TRINITY — Leaders at Mitchell High School knew they had to improve the ninth grade.
As a general rule, ninth-graders had the school's poorest attendance rate and highest level of discipline referrals. Only seven in 10 freshmen earned enough credits their first semester to be on track for an on-time graduation.
High school success needs to begin in the ninth grade, assistant principal Angie Murphy said.
Enter Mustang U.
After more than a year of planning, Mitchell introduced its ninth-grade academy last fall to combat the problems that made it difficult for some of its youngest students to make it across the stage four years later. Some key features include senior mentors, added guidance counseling, in-school study halls and tutoring, and community building activities such as freshman-only lunches and assemblies.
It's not all been wildly popular. Many of the teens complain, for instance, that they feel secluded from the rest of the student body.
But the effort has been working, if you go by the piles of data that the school has been collecting. Among the first semester highlights:
• 98 percent of ninth-graders had fewer than 10 days absent, the highest attendance rate of all grade levels.
• 85 percent of ninth-graders earned 3 credits (on pace for an on-time graduation), with another 9 percent earning 2.5 credits.
• 217 discipline incidents involved ninth- graders, a decrease of 37 percent from a year earlier.

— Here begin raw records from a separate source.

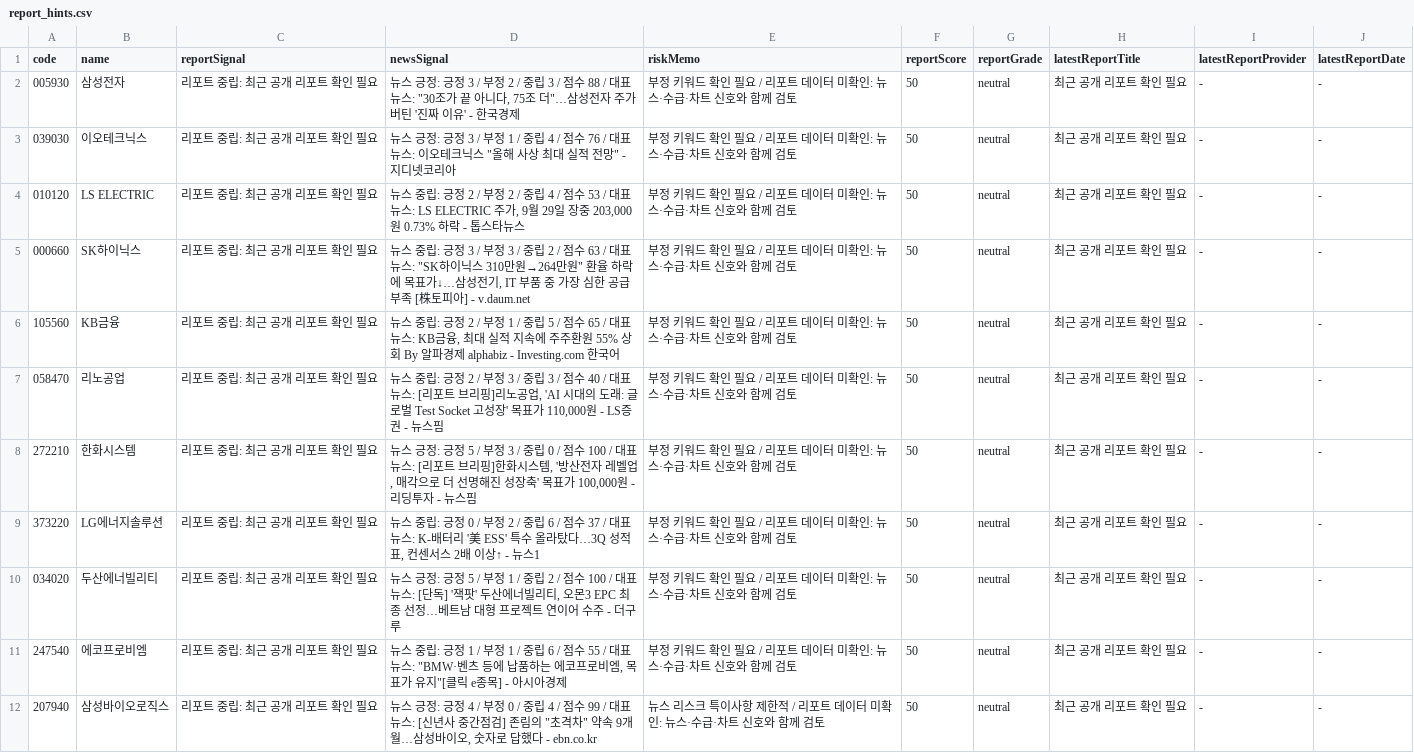
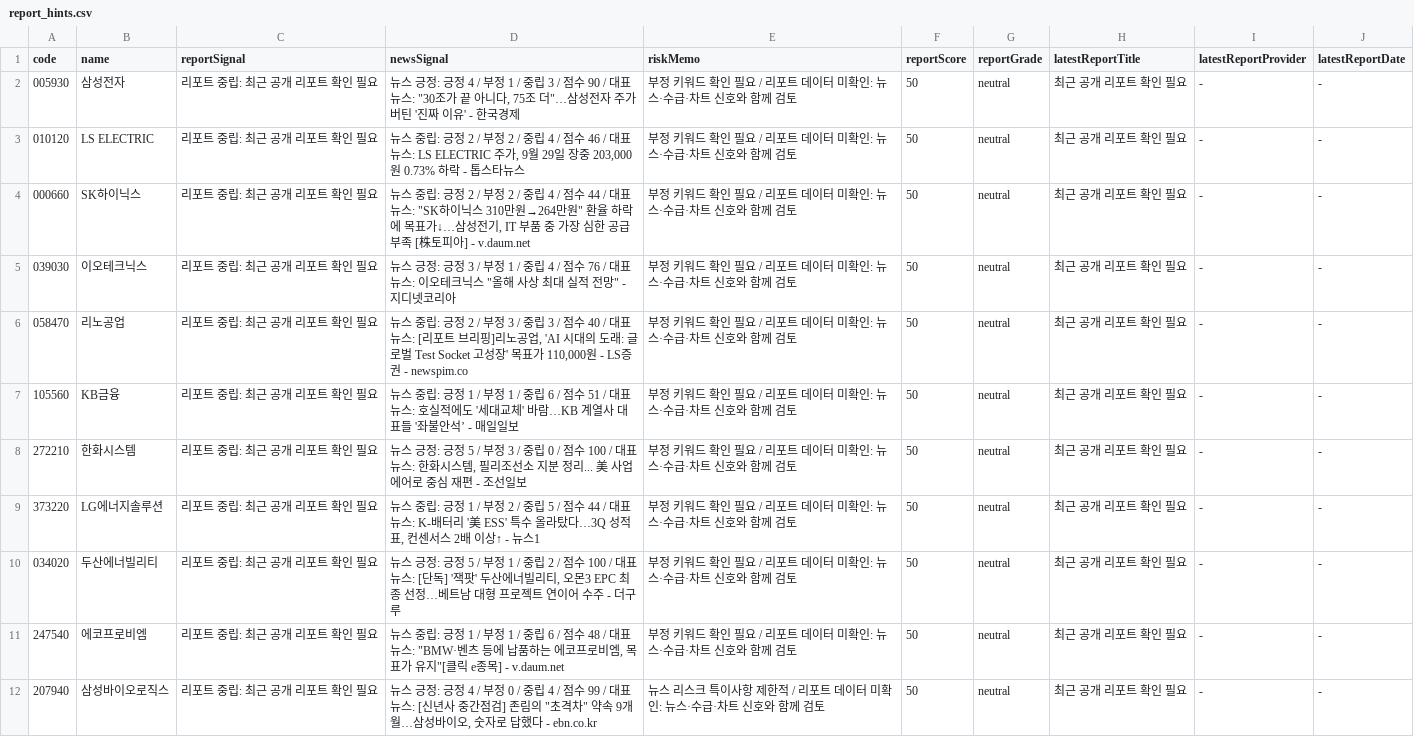
Before and after one commit to babbu28238/investment-json-data, a CSV file: report_hints.csv, drawn as a sheet; only a part is shown; the diff covers the shown part only.

```diff
--- a/report_hints.csv
+++ b/report_hints.csv
@@ -1,12 +1,12 @@
 code,name,reportSignal,newsSignal,riskMemo,reportScore,reportGrade,latestReportTitle,latestReportProvider,latestReportDate
-005930,삼성전자,리포트 중립: 최근 공개 리포트 확인 필요,"뉴스 긍정: 긍정 3 / 부정 2 / 중립 3 / 점수 88 / 대표뉴스: ""30조가 끝 아니다, 75조 더""…삼성전자 주가 버틴 '진짜 이유' - 한국경제",부정 키워드 확인 필요 / 리포트 데이터 미확인: 뉴스·수급·차트 신호와 함께 검토,50,neutral,최근 공개 리포트 확인 필요,-,-
+005930,삼성전자,리포트 중립: 최근 공개 리포트 확인 필요,"뉴스 긍정: 긍정 4 / 부정 1 / 중립 3 / 점수 90 / 대표뉴스: ""30조가 끝 아니다, 75조 더""…삼성전자 주가 버틴 '진짜 이유' - 한국경제",부정 키워드 확인 필요 / 리포트 데이터 미확인: 뉴스·수급·차트 신호와 함께 검토,50,neutral,최근 공개 리포트 확인 필요,-,-
+010120,LS ELECTRIC,리포트 중립: 최근 공개 리포트 확인 필요,"뉴스 중립: 긍정 2 / 부정 2 / 중립 4 / 점수 46 / 대표뉴스: LS ELECTRIC 주가, 9월 29일 장중 203,000원 0.73% 하락 - 톱스타뉴스",부정 키워드 확인 필요 / 리포트 데이터 미확인: 뉴스·수급·차트 신호와 함께 검토,50,neutral,최근 공개 리포트 확인 필요,-,-
+000660,SK하이닉스,리포트 중립: 최근 공개 리포트 확인 필요,"뉴스 중립: 긍정 2 / 부정 2 / 중립 4 / 점수 44 / 대표뉴스: ""SK하이닉스 310만원→264만원"" 환율 하락에 목표가↓…삼성전기, IT 부품 중 가장 심한 공급 부족 [株토피아] - v.daum.net",부정 키워드 확인 필요 / 리포트 데이터 미확인: 뉴스·수급·차트 신호와 함께 검토,50,neutral,최근 공개 리포트 확인 필요,-,-
 039030,이오테크닉스,리포트 중립: 최근 공개 리포트 확인 필요,"뉴스 긍정: 긍정 3 / 부정 1 / 중립 4 / 점수 76 / 대표뉴스: 이오테크닉스 ""올해 사상 최대 실적 전망"" - 지디넷코리아",부정 키워드 확인 필요 / 리포트 데이터 미확인: 뉴스·수급·차트 신호와 함께 검토,50,neutral,최근 공개 리포트 확인 필요,-,-
-010120,LS ELECTRIC,리포트 중립: 최근 공개 리포트 확인 필요,"뉴스 중립: 긍정 2 / 부정 2 / 중립 4 / 점수 53 / 대표뉴스: LS ELECTRIC 주가, 9월 29일 장중 203,000원 0.73% 하락 - 톱스타뉴스",부정 키워드 확인 필요 / 리포트 데이터 미확인: 뉴스·수급·차트 신호와 함께 검토,50,neutral,최근 공개 리포트 확인 필요,-,-
-000660,SK하이닉스,리포트 중립: 최근 공개 리포트 확인 필요,"뉴스 중립: 긍정 3 / 부정 3 / 중립 2 / 점수 63 / 대표뉴스: ""SK하이닉스 310만원→264만원"" 환율 하락에 목표가↓…삼성전기, IT 부품 중 가장 심한 공급 부족 [株토피아] - v.daum.net",부정 키워드 확인 필요 / 리포트 데이터 미확인: 뉴스·수급·차트 신호와 함께 검토,50,neutral,최근 공개 리포트 확인 필요,-,-
-105560,KB금융,리포트 중립: 최근 공개 리포트 확인 필요,"뉴스 중립: 긍정 2 / 부정 1 / 중립 5 / 점수 65 / 대표뉴스: KB금융, 최대 실적 지속에 주주환원 55% 상회 By 알파경제 alphabiz - Investing.com 한국어",부정 키워드 확인 필요 / 리포트 데이터 미확인: 뉴스·수급·차트 신호와 함께 검토,50,neutral,최근 공개 리포트 확인 필요,-,-
-058470,리노공업,리포트 중립: 최근 공개 리포트 확인 필요,"뉴스 중립: 긍정 2 / 부정 3 / 중립 3 / 점수 40 / 대표뉴스: [리포트 브리핑]리노공업, 'AI 시대의 도래: 글로벌 Test Socket 고성장' 목표가 110,000원 - LS증권 - 뉴스핌",부정 키워드 확인 필요 / 리포트 데이터 미확인: 뉴스·수급·차트 신호와 함께 검토,50,neutral,최근 공개 리포트 확인 필요,-,-
-272210,한화시스템,리포트 중립: 최근 공개 리포트 확인 필요,"뉴스 긍정: 긍정 5 / 부정 3 / 중립 0 / 점수 100 / 대표뉴스: [리포트 브리핑]한화시스템, '방산전자 레벨업, 매각으로 더 선명해진 성장축' 목표가 100,000원 - 리딩투자 - 뉴스핌",부정 키워드 확인 필요 / 리포트 데이터 미확인: 뉴스·수급·차트 신호와 함께 검토,50,neutral,최근 공개 리포트 확인 필요,-,-
-373220,LG에너지솔루션,리포트 중립: 최근 공개 리포트 확인 필요,"뉴스 중립: 긍정 0 / 부정 2 / 중립 6 / 점수 37 / 대표뉴스: K-배터리 '美 ESS' 특수 올라탔다…3Q 성적표, 컨센서스 2배 이상↑ - 뉴스1",부정 키워드 확인 필요 / 리포트 데이터 미확인: 뉴스·수급·차트 신호와 함께 검토,50,neutral,최근 공개 리포트 확인 필요,-,-
+058470,리노공업,리포트 중립: 최근 공개 리포트 확인 필요,"뉴스 중립: 긍정 2 / 부정 3 / 중립 3 / 점수 40 / 대표뉴스: [리포트 브리핑]리노공업, 'AI 시대의 도래: 글로벌 Test Socket 고성장' 목표가 110,000원 - LS증권 - newspim.co",부정 키워드 확인 필요 / 리포트 데이터 미확인: 뉴스·수급·차트 신호와 함께 검토,50,neutral,최근 공개 리포트 확인 필요,-,-
+105560,KB금융,리포트 중립: 최근 공개 리포트 확인 필요,뉴스 중립: 긍정 1 / 부정 1 / 중립 6 / 점수 51 / 대표뉴스: 호실적에도 '세대교체' 바람…KB 계열사 대표들 '좌불안석’ - 매일일보,부정 키워드 확인 필요 / 리포트 데이터 미확인: 뉴스·수급·차트 신호와 함께 검토,50,neutral,최근 공개 리포트 확인 필요,-,-
+272210,한화시스템,리포트 중립: 최근 공개 리포트 확인 필요,"뉴스 긍정: 긍정 5 / 부정 3 / 중립 0 / 점수 100 / 대표뉴스: 한화시스템, 필리조선소 지분 정리... 美 사업 에어로 중심 재편 - 조선일보",부정 키워드 확인 필요 / 리포트 데이터 미확인: 뉴스·수급·차트 신호와 함께 검토,50,neutral,최근 공개 리포트 확인 필요,-,-
+373220,LG에너지솔루션,리포트 중립: 최근 공개 리포트 확인 필요,"뉴스 중립: 긍정 1 / 부정 2 / 중립 5 / 점수 44 / 대표뉴스: K-배터리 '美 ESS' 특수 올라탔다…3Q 성적표, 컨센서스 2배 이상↑ - 뉴스1",부정 키워드 확인 필요 / 리포트 데이터 미확인: 뉴스·수급·차트 신호와 함께 검토,50,neutral,최근 공개 리포트 확인 필요,-,-
 034020,두산에너빌리티,리포트 중립: 최근 공개 리포트 확인 필요,"뉴스 긍정: 긍정 5 / 부정 1 / 중립 2 / 점수 100 / 대표뉴스: [단독] '잭팟' 두산에너빌리티, 오몬3 EPC 최종 선정…베트남 대형 프로젝트 연이어 수주 - 더구루",부정 키워드 확인 필요 / 리포트 데이터 미확인: 뉴스·수급·차트 신호와 함께 검토,50,neutral,최근 공개 리포트 확인 필요,-,-
-247540,에코프로비엠,리포트 중립: 최근 공개 리포트 확인 필요,"뉴스 중립: 긍정 1 / 부정 1 / 중립 6 / 점수 55 / 대표뉴스: ""BMW·벤츠 등에 납품하는 에코프로비엠, 목표가 유지""[클릭 e종목] - 아시아경제",부정 키워드 확인 필요 / 리포트 데이터 미확인: 뉴스·수급·차트 신호와 함께 검토,50,neutral,최근 공개 리포트 확인 필요,-,-
+247540,에코프로비엠,리포트 중립: 최근 공개 리포트 확인 필요,"뉴스 중립: 긍정 1 / 부정 1 / 중립 6 / 점수 48 / 대표뉴스: ""BMW·벤츠 등에 납품하는 에코프로비엠, 목표가 유지""[클릭 e종목] - v.daum.net",부정 키워드 확인 필요 / 리포트 데이터 미확인: 뉴스·수급·차트 신호와 함께 검토,50,neutral,최근 공개 리포트 확인 필요,-,-
 207940,삼성바이오로직스,리포트 중립: 최근 공개 리포트 확인 필요,"뉴스 긍정: 긍정 4 / 부정 0 / 중립 4 / 점수 99 / 대표뉴스: [신년사 중간점검] 존림의 ""초격차"" 약속 9개월…삼성바이오, 숫자로 답했다 - ebn.co.kr",뉴스 리스크 특이사항 제한적 / 리포트 데이터 미확인: 뉴스·수급·차트 신호와 함께 검토,50,neutral,최근 공개 리포트 확인 필요,-,-
```
Also changed, not shown: 2 added rows, 2 removed rows and 5 edited cells elsewhere in this file, stock_candidates_input.csv, supply_flow_input.csv, 29 other files.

• 43 percent of all ninth-graders enrolled in World History honors, with more ninth-graders in honors-level courses overall than in 2008-09.
The freshmen even came in second this year during homecoming competitions, something generally unheard of at Mitchell and most other high schools.
"It's just amazing how we've equipped them to be more prepared … rather than saying, 'Welcome to Mitchell. Good luck,' " said Jill Cortier, a science team leader who helped plan the program.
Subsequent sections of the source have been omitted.